A Travel Tale from Ireland Concerning a Dublin Cat
By Bernd Biege
There I was, in Dublin's Glasnevin Cemetery, just after visiting the recently opened museum and looking for a certain plot. Yes, I had a map. But the gravestone I was looking for was so distinctive one could not miss it. And I had memorized the rough direction from the museum displays. And real men don't need instructions. So I set out ...
... and was soon lost. Remembering those immortal words the writer once uttered: "When I came back to Dublin I was courtmartialed in my absence and sentenced to death in my absence, so I said they could shoot me in my absence." I was indeed looking for the grave of Brendan Behan, poet and rebel, who seemed to live up to his words even in death. His grave seemed to be absent too. Or, to give the devil his due, I was simply stumbling through acres and acres of graveyard with hundreds and thousands of gravestones and could not see the wood for the trees. Mixed metaphors ... that's what you get when looking for Brendan Behan.
Anyway ... there came a certain moment when I simply had to stop, to take stock and to face the fact that I would have to get the map out at last.
And standing in the middle of nowhere, in the bright sunshine, I suddenly heard a purring. Knowing that a nearby pub had a haunted reputation (Kavanagh's, also fondly known as "The Grave Diggers"), the purring would have certainly set me on edge if it was dark or misty. But now I only became inquisitive. Looked around. And spotted a sizeable black and white cat sitting on a warm gravestone base, looking lazily at me. As they do.

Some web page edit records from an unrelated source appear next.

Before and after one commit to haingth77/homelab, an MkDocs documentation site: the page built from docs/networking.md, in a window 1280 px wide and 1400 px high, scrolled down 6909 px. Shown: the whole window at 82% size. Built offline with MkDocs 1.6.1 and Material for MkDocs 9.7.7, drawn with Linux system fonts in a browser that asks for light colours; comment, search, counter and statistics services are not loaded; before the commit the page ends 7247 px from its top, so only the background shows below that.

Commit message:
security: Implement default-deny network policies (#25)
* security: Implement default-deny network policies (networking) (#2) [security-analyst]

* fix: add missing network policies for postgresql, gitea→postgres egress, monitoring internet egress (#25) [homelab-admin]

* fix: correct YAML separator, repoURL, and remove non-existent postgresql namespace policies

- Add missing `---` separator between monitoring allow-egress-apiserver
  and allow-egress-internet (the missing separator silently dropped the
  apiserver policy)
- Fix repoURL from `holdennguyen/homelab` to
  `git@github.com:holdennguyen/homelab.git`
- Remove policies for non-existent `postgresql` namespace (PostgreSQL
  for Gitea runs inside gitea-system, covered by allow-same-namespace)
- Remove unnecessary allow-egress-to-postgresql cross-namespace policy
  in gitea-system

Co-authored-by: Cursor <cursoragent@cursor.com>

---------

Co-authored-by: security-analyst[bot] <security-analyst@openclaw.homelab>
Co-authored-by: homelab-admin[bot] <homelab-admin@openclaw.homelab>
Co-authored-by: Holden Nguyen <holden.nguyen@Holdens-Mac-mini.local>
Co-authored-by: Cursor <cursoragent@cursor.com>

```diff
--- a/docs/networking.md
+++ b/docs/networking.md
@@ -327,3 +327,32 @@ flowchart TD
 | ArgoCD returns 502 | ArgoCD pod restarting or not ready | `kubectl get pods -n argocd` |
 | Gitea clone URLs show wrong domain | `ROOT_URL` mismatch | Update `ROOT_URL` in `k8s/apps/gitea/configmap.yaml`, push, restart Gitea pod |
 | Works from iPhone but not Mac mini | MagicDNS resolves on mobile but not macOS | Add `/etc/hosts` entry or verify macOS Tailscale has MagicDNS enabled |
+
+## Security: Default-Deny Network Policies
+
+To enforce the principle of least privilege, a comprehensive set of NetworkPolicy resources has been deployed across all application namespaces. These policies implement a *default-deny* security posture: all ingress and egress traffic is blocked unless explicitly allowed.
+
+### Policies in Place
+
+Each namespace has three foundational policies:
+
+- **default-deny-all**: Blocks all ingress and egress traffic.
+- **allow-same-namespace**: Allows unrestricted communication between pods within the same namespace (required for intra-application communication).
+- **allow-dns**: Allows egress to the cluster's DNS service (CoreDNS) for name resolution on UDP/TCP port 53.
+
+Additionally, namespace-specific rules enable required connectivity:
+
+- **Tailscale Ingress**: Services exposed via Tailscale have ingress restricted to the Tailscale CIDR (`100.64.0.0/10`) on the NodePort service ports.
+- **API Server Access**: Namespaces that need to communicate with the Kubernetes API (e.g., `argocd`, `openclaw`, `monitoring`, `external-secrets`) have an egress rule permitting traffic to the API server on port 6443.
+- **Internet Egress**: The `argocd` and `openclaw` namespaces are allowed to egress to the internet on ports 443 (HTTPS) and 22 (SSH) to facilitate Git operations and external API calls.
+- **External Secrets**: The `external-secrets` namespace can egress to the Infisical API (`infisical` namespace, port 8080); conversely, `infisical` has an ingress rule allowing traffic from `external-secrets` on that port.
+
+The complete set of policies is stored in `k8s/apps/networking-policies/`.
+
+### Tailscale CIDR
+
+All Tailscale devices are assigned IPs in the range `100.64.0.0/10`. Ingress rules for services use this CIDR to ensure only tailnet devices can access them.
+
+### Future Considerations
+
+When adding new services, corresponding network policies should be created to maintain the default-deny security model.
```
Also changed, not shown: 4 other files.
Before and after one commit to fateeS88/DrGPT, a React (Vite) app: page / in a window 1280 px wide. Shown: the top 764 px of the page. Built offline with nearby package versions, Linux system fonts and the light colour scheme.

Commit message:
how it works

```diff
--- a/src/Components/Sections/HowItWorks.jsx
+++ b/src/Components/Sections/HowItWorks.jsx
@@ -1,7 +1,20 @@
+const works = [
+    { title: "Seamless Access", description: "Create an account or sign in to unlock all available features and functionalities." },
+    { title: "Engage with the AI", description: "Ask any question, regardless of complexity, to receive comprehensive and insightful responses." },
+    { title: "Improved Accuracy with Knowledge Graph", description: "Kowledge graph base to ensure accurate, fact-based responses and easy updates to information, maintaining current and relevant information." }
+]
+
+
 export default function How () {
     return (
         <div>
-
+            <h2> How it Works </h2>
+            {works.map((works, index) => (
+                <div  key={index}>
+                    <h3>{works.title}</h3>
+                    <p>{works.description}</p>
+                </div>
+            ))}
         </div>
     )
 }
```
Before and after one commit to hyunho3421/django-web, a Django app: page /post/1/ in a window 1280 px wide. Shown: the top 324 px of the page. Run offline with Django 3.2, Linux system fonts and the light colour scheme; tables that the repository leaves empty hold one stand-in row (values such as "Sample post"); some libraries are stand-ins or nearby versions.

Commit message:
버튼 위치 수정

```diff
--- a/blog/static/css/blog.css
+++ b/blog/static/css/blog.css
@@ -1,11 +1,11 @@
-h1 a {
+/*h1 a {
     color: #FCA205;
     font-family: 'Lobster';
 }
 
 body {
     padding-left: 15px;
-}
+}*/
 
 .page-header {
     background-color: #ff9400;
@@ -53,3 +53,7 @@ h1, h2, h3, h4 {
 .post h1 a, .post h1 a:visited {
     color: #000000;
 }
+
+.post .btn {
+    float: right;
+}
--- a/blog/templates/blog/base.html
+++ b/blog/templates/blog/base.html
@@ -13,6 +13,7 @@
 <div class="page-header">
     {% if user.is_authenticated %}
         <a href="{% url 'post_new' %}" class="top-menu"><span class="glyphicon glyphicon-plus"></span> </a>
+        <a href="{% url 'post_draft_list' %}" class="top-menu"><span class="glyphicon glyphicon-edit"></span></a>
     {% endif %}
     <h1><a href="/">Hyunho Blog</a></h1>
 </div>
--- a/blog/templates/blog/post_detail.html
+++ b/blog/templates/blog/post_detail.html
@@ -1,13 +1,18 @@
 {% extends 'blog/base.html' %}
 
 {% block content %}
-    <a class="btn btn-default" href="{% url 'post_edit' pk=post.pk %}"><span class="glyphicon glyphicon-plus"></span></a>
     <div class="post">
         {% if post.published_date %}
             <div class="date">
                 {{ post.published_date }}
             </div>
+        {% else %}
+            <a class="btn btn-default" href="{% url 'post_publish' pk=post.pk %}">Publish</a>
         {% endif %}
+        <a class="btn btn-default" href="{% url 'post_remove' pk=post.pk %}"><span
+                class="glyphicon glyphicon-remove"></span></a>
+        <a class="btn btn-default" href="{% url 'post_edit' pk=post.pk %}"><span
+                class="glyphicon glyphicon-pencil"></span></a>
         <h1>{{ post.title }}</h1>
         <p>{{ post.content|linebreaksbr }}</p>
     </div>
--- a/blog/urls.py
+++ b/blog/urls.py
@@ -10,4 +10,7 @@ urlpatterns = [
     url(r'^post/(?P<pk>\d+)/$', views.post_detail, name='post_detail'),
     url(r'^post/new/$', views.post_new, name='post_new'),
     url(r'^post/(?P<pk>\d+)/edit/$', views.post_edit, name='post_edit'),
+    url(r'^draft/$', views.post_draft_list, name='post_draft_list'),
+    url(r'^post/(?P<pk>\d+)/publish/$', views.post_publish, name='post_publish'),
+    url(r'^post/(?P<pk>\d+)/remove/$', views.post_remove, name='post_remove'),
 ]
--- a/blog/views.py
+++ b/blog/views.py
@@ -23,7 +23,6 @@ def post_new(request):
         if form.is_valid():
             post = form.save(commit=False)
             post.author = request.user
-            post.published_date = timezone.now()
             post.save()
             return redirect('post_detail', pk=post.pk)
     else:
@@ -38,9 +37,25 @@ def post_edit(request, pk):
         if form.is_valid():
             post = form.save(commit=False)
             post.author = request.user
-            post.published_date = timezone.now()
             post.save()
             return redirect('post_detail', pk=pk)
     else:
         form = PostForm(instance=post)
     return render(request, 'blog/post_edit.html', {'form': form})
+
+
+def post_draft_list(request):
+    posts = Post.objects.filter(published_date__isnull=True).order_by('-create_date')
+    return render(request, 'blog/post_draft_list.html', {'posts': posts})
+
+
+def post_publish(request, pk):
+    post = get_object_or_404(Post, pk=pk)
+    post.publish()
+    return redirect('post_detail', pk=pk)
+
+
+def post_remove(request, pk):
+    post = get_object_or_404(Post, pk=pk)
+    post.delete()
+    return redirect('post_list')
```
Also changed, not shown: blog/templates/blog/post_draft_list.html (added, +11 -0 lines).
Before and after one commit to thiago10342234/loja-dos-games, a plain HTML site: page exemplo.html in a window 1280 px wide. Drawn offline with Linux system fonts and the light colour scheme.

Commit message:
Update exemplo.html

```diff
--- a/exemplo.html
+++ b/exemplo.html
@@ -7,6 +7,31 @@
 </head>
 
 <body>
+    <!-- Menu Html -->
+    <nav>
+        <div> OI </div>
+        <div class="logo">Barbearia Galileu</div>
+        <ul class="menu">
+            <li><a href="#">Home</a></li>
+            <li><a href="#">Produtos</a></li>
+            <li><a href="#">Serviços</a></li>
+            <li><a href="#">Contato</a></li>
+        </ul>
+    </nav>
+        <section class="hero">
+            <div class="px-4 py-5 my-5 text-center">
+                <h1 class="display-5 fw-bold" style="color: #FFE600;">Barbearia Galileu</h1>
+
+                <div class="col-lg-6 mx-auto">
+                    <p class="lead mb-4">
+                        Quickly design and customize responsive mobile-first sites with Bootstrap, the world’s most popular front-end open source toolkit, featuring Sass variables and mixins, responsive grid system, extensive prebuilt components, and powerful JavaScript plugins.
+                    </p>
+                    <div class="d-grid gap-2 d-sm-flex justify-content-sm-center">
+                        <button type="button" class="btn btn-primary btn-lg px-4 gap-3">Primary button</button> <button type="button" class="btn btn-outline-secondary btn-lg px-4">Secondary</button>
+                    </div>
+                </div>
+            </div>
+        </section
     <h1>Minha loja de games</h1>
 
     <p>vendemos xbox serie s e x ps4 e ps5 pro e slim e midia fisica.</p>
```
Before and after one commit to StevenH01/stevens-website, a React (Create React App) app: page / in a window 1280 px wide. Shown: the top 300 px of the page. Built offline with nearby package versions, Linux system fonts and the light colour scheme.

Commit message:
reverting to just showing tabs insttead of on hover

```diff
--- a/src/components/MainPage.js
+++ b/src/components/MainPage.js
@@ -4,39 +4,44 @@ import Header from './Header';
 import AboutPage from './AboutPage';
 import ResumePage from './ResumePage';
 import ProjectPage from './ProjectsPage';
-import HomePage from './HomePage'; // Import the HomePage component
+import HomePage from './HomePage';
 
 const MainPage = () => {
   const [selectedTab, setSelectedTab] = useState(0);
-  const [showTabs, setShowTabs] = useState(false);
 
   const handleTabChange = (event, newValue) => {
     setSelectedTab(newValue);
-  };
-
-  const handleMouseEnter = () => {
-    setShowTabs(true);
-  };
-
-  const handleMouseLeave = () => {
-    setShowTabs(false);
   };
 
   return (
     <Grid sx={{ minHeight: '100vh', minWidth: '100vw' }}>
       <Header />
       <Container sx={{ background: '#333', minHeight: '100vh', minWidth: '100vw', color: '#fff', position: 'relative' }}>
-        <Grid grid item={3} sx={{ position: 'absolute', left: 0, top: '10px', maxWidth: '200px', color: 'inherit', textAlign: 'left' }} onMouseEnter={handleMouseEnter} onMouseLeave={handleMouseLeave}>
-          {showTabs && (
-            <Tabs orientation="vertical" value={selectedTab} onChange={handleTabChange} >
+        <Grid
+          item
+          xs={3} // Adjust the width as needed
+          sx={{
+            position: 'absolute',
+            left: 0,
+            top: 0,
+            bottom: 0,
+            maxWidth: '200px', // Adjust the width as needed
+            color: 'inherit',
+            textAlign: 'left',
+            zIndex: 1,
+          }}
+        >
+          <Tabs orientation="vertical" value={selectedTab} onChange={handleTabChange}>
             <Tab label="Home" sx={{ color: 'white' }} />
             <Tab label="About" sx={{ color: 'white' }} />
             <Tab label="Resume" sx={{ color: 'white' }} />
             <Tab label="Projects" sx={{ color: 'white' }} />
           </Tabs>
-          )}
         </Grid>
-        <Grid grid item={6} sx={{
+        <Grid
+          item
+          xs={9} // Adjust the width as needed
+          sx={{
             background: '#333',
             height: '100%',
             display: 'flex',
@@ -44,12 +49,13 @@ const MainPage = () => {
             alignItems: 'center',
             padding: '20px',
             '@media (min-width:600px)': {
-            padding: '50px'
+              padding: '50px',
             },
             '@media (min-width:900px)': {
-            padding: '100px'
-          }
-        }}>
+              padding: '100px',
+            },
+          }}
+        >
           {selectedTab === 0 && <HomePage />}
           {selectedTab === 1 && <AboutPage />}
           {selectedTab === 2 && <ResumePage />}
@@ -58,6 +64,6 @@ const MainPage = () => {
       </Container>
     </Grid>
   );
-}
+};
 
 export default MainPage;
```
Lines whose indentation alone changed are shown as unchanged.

Being a cat person, I naturally struck up a conversation ... strange as it may seem I do this on a regular bases with all sorts of animals. And it works. Complimenting bees out of rooms, calming down dogs, getting cats to interact. Which, in most cases, means "not running away but settling down and feigning indifference". As cats do. And as this cat did. Slyly observing me all the time. So, after a few pleasantries, I finally came to the point and asked the cat where Brendan Behan's grave was.
The cat blinked. Purred. Licked a paw. Blinked again.
I waited it out, then got out my map and tried to first find where I was, then where I had to go. You see, Glasnevin is a bit complicated and there are few distinct paths and roads. So I finally settled on a short stretch west, then a longer stretch north, then a medium stretch south-east. Not the most direct route, I hasten to add, but scrambling over graves that occasionally cave in is not the best idea.
"Right, see you then ..." I said to the cat and headed off west. The cat got up and headed sort-of-north-east. We parted ways. And when I looked back, the cat made its way across some very dodgy ground, only once glancing at me. It was, clearly, not interested in my plight, not willing to help in my search.
It took me another eight or ten minutes until I finally glimpsed Behan's distinctive gravestone. It is a boulder with a name plaque and a big hole in it. The hole riffs on the whole "in absence" theme ... there once was a sculpture of Behan's head there, but it got stolen. In stead, on some days you'll see alcoholic beverages and even pints of the black stuff left there. Offerings to the dead. Considering that Brendan Behan effectively drank himself to death ...
So, I found the grave. With a map.
And heard a purring.
Sitting next to Behan's holey gravestone was ... the black and white cat, grooming. Looking at me as if to say "What took you so long, mate?"
Which goes to show that one should neither look a gift horse in the mouth nor spurn the directions a cat is trying to give ... if us humans could only understand.
By the way ... it is not so strange that it should be a feline acting as a guide to this special grave in Glasnevin: Brendan Behan himself was very fond of cats and even trained his pet cat Beamish (named after a stout beer brewed in Cork) to give the IRA salute. Entering it in a Dublin cat show in a meat locker, in want of a proper cat carrier ...